◆ TRY IT ◆
Go over the data below and say how many lines hold the word "audit". Only the number is needed.

Source records:
------------------------------
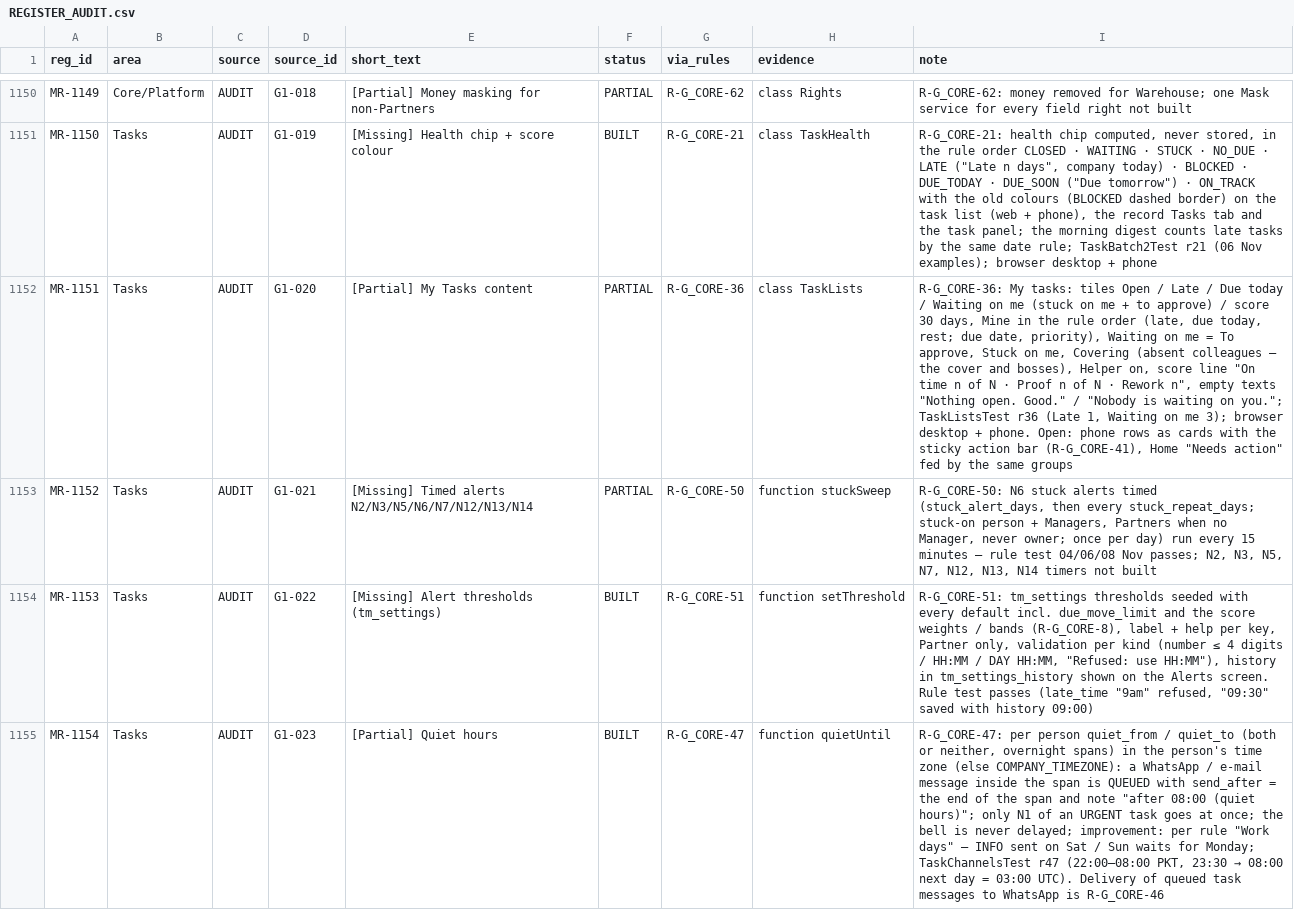
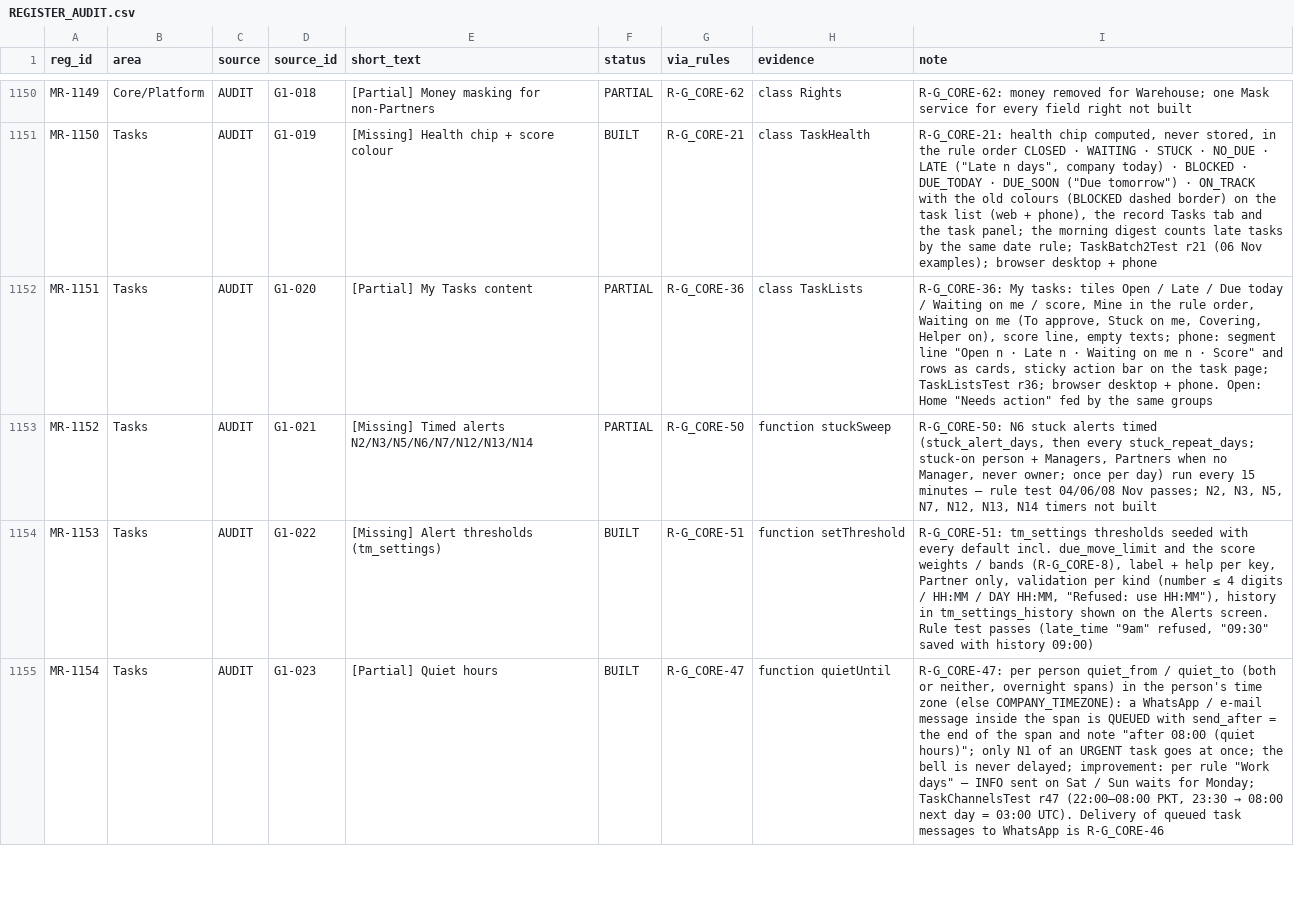
Before and after one commit to aemporio6/moreorderz, a CSV file: audit/REGISTER_AUDIT.csv, drawn as a sheet; only a part is shown, gaps mark what is left out; the diff covers the shown part only; the diff names each change by its address in the sheet, - before the commit and + after, or states it on an @@ line.

```diff
--- a/audit/REGISTER_AUDIT.csv
+++ b/audit/REGISTER_AUDIT.csv
-I1152 (note): …on me (stuck on me + to approve) / score 30 days, Mine in the rule order (late, due today, rest; due date, priority), Waiting on me = To approve, Stuck on me, Covering (absent colleagues – the cover and bosses), Helper on, score line "On time n of N · Proof n of N · Rework n", empty texts "Nothing open. Good." / "Nobody is waiting on you."; TaskListsTest r36 (Late 1, Waiting on me 3); browser desktop + phone. Open: phone rows as cards with the sticky action bar (R-G_CORE-41), Home "Needs…
+I1152 (note): …on me / score, Mine in the rule order, Waiting on me (To approve, Stuck on me, Covering, Helper on), score line, empty texts; phone: segment line "Open n · Late n · Waiting on me n · Score" and rows as cards, sticky action bar on the task page; TaskListsTest r36; browser desktop + phone. Open: Home "Needs…
```
Also changed, not shown: 20 edited cells elsewhere in this file, 15 other files.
------------------------------
◆ EXERCISE RESPONSE ◆
3